On a clear day you’ll discover great views across the harbour, although I was not fortunate enough to see this. You’ll find guided tours on offer during peak periods.
7. Holmenkollen Ski Museum & Tower
Oslo is well known for it’s ski jump which has been rebuilt and upgraded several times, most notably for the 1952 winter olympics which took place in Oslo.
The unbelievably steep hill is still used in competitions today, visit during Winter and you might get to see some action. There’s also a museum dedicated to the history of Skiing that’s open year-round and is well worth a visit.
8. The Oslofjord
When visiting Oslo, try to find time to see the city from the huge fjord that it dids upon. Using a regular public transport ticket (or an Oslo pass if you’ve invested in one), you can hop on and off the ferries for a very cheap day.
Take a ferry from Aker Brygge and spend a day exploring the islands and peninsulas across the fjord or simply enjoy a cruise aboard a ferry for a few hours. Some of the ferries do not run year round so be sure to check timetables before you go.
9. Huk Beach
You’ll be surprised to hear that Oslo has a beautiful beach that can be visited at any time of year.
In the summer, Huk beach is booming with tourists and locals soaking up the sun. Whilst in the cold winter months, the beach makes a great spot to enjoy the fresh air and watch the early evening sunset.
10. Walking Tour
For those who regularly read this blog, you’ll know that not many ‘best things to do in…’ posts go by without mentioning a walking tour. I love to learn about the history and tradition of a city and walking tours are a great way to do this.
I went on free Oslo tour which was very informative, visiting the opera house, fortress, harbour and finishing at the national theatre. It was lead by a local who was great at sharing stories and answering questions. However on a Saturday the group was much larger than I would have liked so perhaps avoid taking this one on a weekend if you can.
11. The Royal Palace
Finally on my list of 11 things to do in Oslo is the Palace. Built in 1849, the royal palace near at the northwest end of the main street (Karl Johan’s Gatis) is still home to Norway’s monarchy today. It may be a lot smaller than other royal residences across Europe, but it is just as magnificent.
During summer months the palace is open to the public for guided tours allowing you to marvel at the interior. For the months when it is not open, you can still wonder around the gardens and catch changing of the guards everyday at 1.30pm.
12. Aker Brygge
Oslo’s recently renovated harbour Aker Brygge is a great place to visit for food and drink. You’ll find lots of cafes, restaurants and bars along the waterfront, many offer outdoor dining for a beautiful backdrop across the Oslofjord.
When to Visit
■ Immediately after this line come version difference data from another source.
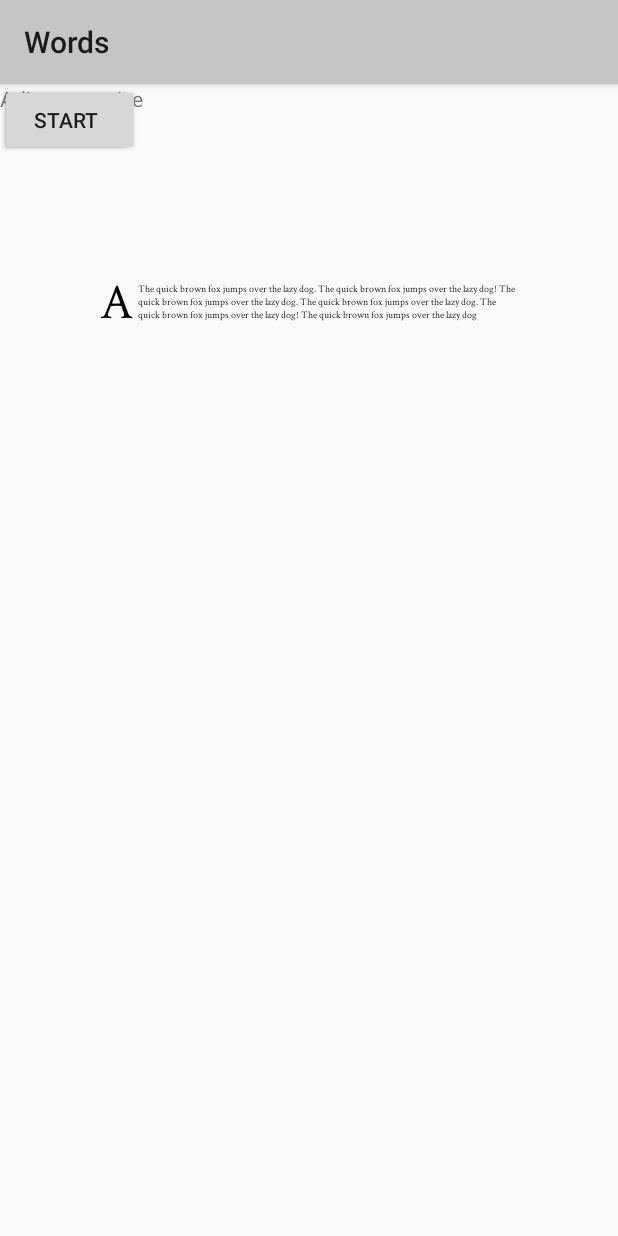
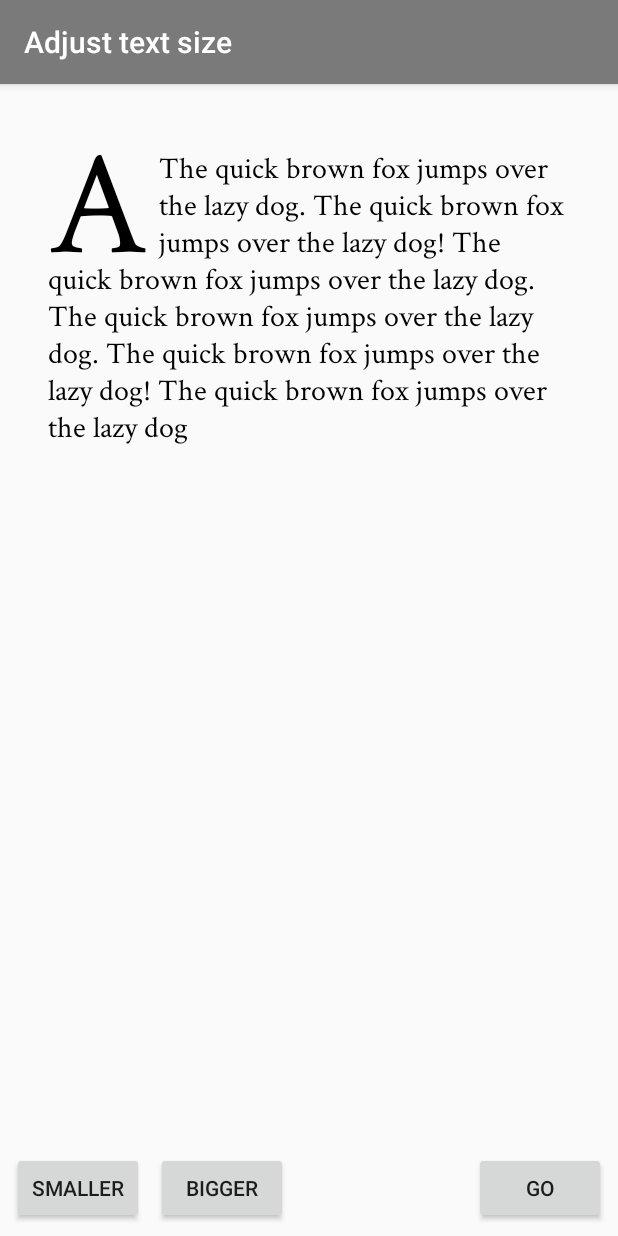
Before and after one commit to samblackmore/words, an Android app: the screen it shows after launch (MainActivity), on a phone screen of 412 x 824 dp. Run offline under Robolectric (Android 15) with nearby library versions, the phone set to English and light mode, and no system bars.

Commit message:
fixing start screen

```diff
--- a/app/src/main/AndroidManifest.xml
+++ b/app/src/main/AndroidManifest.xml
@@ -9,7 +9,10 @@
         android:roundIcon="@mipmap/ic_launcher_round"
         android:supportsRtl="true"
         android:theme="@style/AppTheme">
-        <activity android:name=".MainActivity">
+        <activity
+            android:name=".MainActivity"
+            android:label="@string/title_activity_start"
+            >
             <intent-filter>
                 <action android:name="android.intent.action.MAIN" />
 
--- a/app/src/main/java/com/sam/words/MainActivity.java
+++ b/app/src/main/java/com/sam/words/MainActivity.java
@@ -14,6 +14,7 @@ public class MainActivity extends AppCompatActivity implements View.OnClickListe
         super.onCreate(savedInstanceState);
         setContentView(R.layout.activity_main);
         findViewById(R.id.btn_increase_font_size).setOnClickListener(this);
+        findViewById(R.id.btn_decrease_font_size).setOnClickListener(this);
         findViewById(R.id.btn_start).setOnClickListener(this);
         wordsView = (WordsView) findViewById(R.id.words_view);
     }
@@ -29,6 +30,10 @@ public class MainActivity extends AppCompatActivity implements View.OnClickListe
                 wordsView.increaseTextSize(10);
                 wordsView.invalidate();
                 break;
+            case R.id.btn_decrease_font_size:
+                wordsView.decreaseTextSize(10);
+                wordsView.invalidate();
+                break;
         }
     }
 }
--- a/app/src/main/java/com/sam/words/TabActivity.java
+++ b/app/src/main/java/com/sam/words/TabActivity.java
@@ -150,11 +150,11 @@ public class TabActivity extends AppCompatActivity {
         public CharSequence getPageTitle(int position) {
             switch (position) {
                 case 0:
-                    return "SECTION 1";
+                    return "TOP";
                 case 1:
-                    return "SECTION 2";
+                    return "NEW";
                 case 2:
-                    return "SECTION 3";
+                    return "MY STORIES";
             }
             return null;
         }
--- a/app/src/main/java/com/sam/words/WordsView.java
+++ b/app/src/main/java/com/sam/words/WordsView.java
@@ -21,9 +21,9 @@ public class WordsView extends View {
     private String sentence = "The quick brown fox jumps over the lazy dog. The quick brown fox jumps over the lazy dog! The quick brown fox jumps over the lazy dog. The quick brown fox jumps over the lazy dog. The quick brown fox jumps over the lazy dog! The quick brown fox jumps over the lazy dog ";
     private List<String> lines;
     private List<Rect> sentenceBounds;
-    private int paddingHor = 100;
-    private int paddingVer = 200;
-    private int textSizePx = 10;
+    private int paddingHor = 0;
+    private int paddingVer = 0;
+    private int textSizePx = 30;
     private int viewLeft = -1;
     private int viewRight = -1;
     private int viewTop = -1;
@@ -131,6 +131,11 @@ public class WordsView extends View {
         init();
     }
 
+    public void decreaseTextSize(int amount) {
+        textSizePx -= amount;
+        init();
+    }
+
     private void init() {
         mTextPaint.setTextSize(textSizePx);
 
@@ -159,6 +164,10 @@ public class WordsView extends View {
         mTextPaint = new Paint(Paint.ANTI_ALIAS_FLAG);
         mTextPaint.setTypeface(crimsonText);
         mTextPaint.setStyle(Paint.Style.STROKE);
+
+        paddingHor = getPaddingLeft();
+        paddingVer = getPaddingTop();
+
         init();
     }
 
--- a/app/src/main/res/layout/activity_main.xml
+++ b/app/src/main/res/layout/activity_main.xml
@@ -6,31 +6,49 @@
     android:layout_height="match_parent"
     tools:context="com.sam.words.MainActivity">
 
-    <TextView
+    <com.sam.words.WordsView
+        android:id="@+id/words_view"
         android:layout_width="wrap_content"
         android:layout_height="wrap_content"
-        android:text="Adjust text size"/>
+        android:layout_marginTop="?attr/actionBarSize"
+        android:paddingLeft="@dimen/story_horizontal_padding"
+        android:paddingTop="@dimen/story_vertical_padding"
+        app:layout_constraintLeft_toLeftOf="parent"
+        app:layout_constraintRight_toRightOf="parent"
+        app:layout_constraintTop_toTopOf="parent"
+        app:layout_constraintBottom_toTopOf="@+id/btn_increase_font_size" />
 
-    <com.sam.words.WordsView
-        android:id="@+id/words_view"
-        android:layout_width="match_parent"
-        android:layout_height="match_parent" />
+    <Button
+        android:id="@+id/btn_decrease_font_size"
+        android:text="Smaller"
+        android:layout_width="88dp"
+        android:layout_height="48dp"
+        android:layout_marginStart="8dp"
+        app:layout_constraintBottom_toBottomOf="parent"
+        android:layout_marginBottom="8dp"
+        android:layout_marginLeft="8dp"
+        app:layout_constraintLeft_toLeftOf="parent" />
 
     <Button
         android:id="@+id/btn_increase_font_size"
-        android:text="embiggen"
+        android:text="Bigger"
         android:layout_width="wrap_content"
         android:layout_height="wrap_content"
-        tools:layout_editor_absoluteY="16dp"
-        tools:layout_editor_absoluteX="0dp" />
+        android:layout_marginStart="8dp"
+        app:layout_constraintBottom_toBottomOf="parent"
+        android:layout_marginBottom="8dp"
+        app:layout_constraintLeft_toRightOf="@+id/btn_decrease_font_size"
+        android:layout_marginLeft="8dp" />
 
     <Button
         android:id="@+id/btn_start"
-        android:text="start"
+        android:text="go"
         android:layout_width="wrap_content"
         android:layout_height="wrap_content"
-        tools:layout_editor_absoluteY="64dp"
-        tools:layout_editor_absoluteX="0dp" />
-
+        android:layout_marginEnd="8dp"
+        android:layout_marginRight="8dp"
+        app:layout_constraintRight_toRightOf="parent"
+        app:layout_constraintBottom_toBottomOf="parent"
+        android:layout_marginBottom="8dp" />
 
 </android.support.constraint.ConstraintLayout>
--- a/app/src/main/res/values/colors.xml
+++ b/app/src/main/res/values/colors.xml
@@ -1,6 +1,6 @@
 <?xml version="1.0" encoding="utf-8"?>
 <resources>
-    <color name="colorPrimary">#c5c5c5</color>
-    <color name="colorPrimaryDark">#999999</color>
+    <color name="colorPrimary">#7a7a7a</color>
+    <color name="colorPrimaryDark">#696969</color>
     <color name="colorAccent">#FF4081</color>
 </resources>
--- a/app/src/main/res/values/dimens.xml
+++ b/app/src/main/res/values/dimens.xml
@@ -2,6 +2,8 @@
     <!-- Default screen margins, per the Android Design guidelines. -->
     <dimen name="activity_horizontal_margin">16dp</dimen>
     <dimen name="activity_vertical_margin">16dp</dimen>
+    <dimen name="story_horizontal_padding">32dp</dimen>
+    <dimen name="story_vertical_padding">48dp</dimen>
     <dimen name="fab_margin">16dp</dimen>
     <dimen name="appbar_padding_top">8dp</dimen>
 </resources>
--- a/app/src/main/res/values/strings.xml
+++ b/app/src/main/res/values/strings.xml
@@ -1,7 +1,9 @@
 <resources>
     <string name="app_name">Words</string>
-    <string name="title_activity_swipe">SwipeActivity</string>
+    <string name="title_activity_start">Adjust text size</string>
+    <string name="title_activity_swipe">Story</string>
+    <string name="title_activity_tab">Browse</string>
     <string name="action_settings">Settings</string>
     <string name="section_format">Hello World from section: %1$d</string>
-    <string name="title_activity_tab">TabActivity</string>
+
 </resources>
--- a/app/src/main/res/values/styles.xml
+++ b/app/src/main/res/values/styles.xml
@@ -1,6 +1,6 @@
 <resources>
 
-    <style name="AppTheme" parent="Theme.AppCompat.Light">
+    <style name="AppTheme" parent="Theme.AppCompat.Light.DarkActionBar">
         <item name="colorPrimary">@color/colorPrimary</item>
         <item name="colorPrimaryDark">@color/colorPrimaryDark</item>
         <item name="colorAccent">@color/colorAccent</item>
```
For the best weather in Oslo, visit between late April to early September. Remember that July and August are peak times in Europe so you may wish to avoid these two months if you’re looking to avoid the crowds. As with all Scandinavian countries, there are plenty of attractions throughout the year, including lots of winter festivities.